Task details — In the listing that follows, how many lines have the word "cells" in them? Give only the number.

Dataset content —
──────
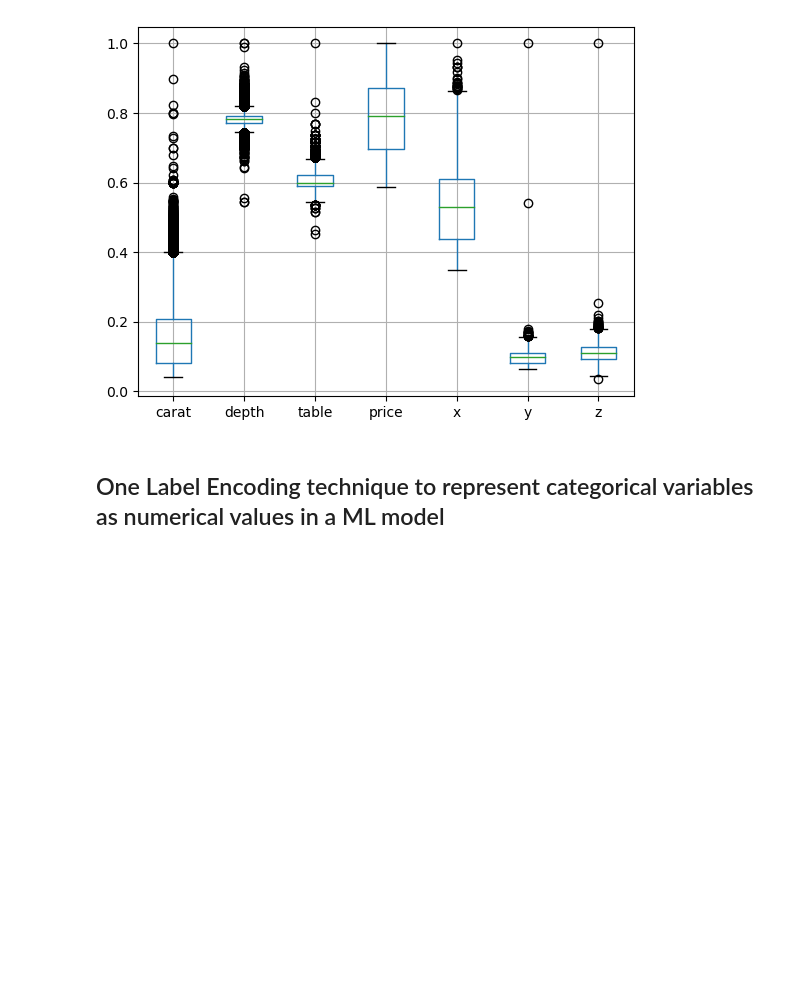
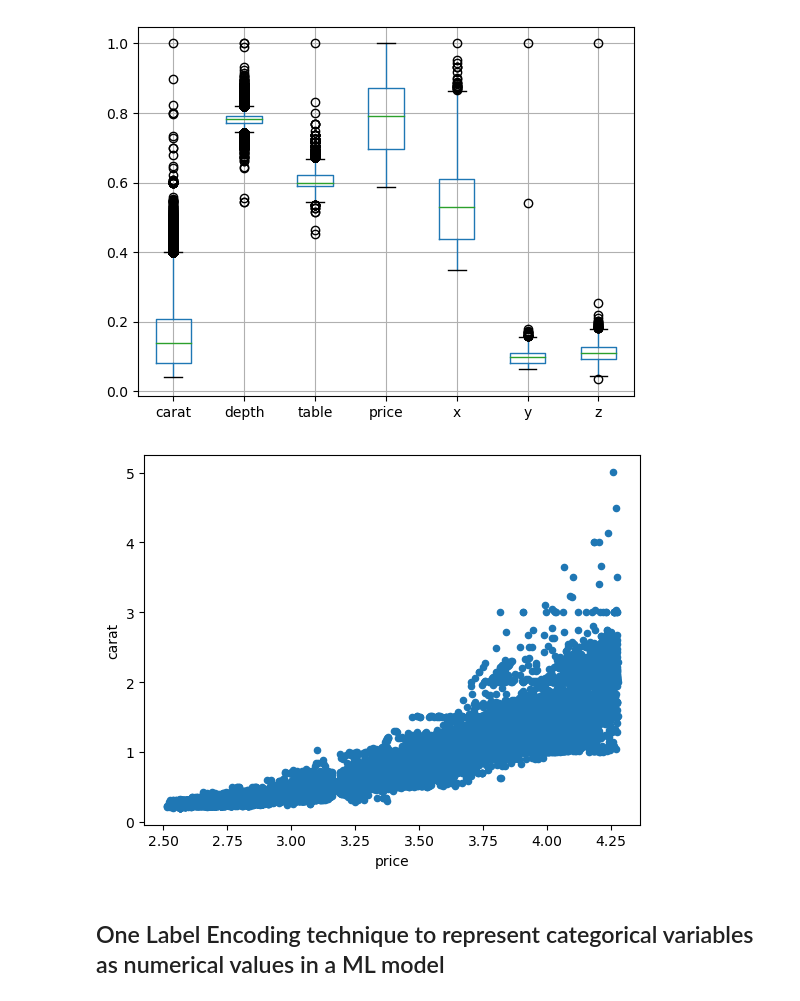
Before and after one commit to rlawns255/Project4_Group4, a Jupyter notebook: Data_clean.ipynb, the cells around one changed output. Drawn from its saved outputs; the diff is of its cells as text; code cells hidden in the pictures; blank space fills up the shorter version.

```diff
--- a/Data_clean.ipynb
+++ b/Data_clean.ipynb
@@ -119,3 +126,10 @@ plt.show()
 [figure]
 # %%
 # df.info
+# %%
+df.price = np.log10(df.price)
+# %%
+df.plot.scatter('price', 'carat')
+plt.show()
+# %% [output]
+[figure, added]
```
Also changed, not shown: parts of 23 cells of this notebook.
──────
Answer to this task — 2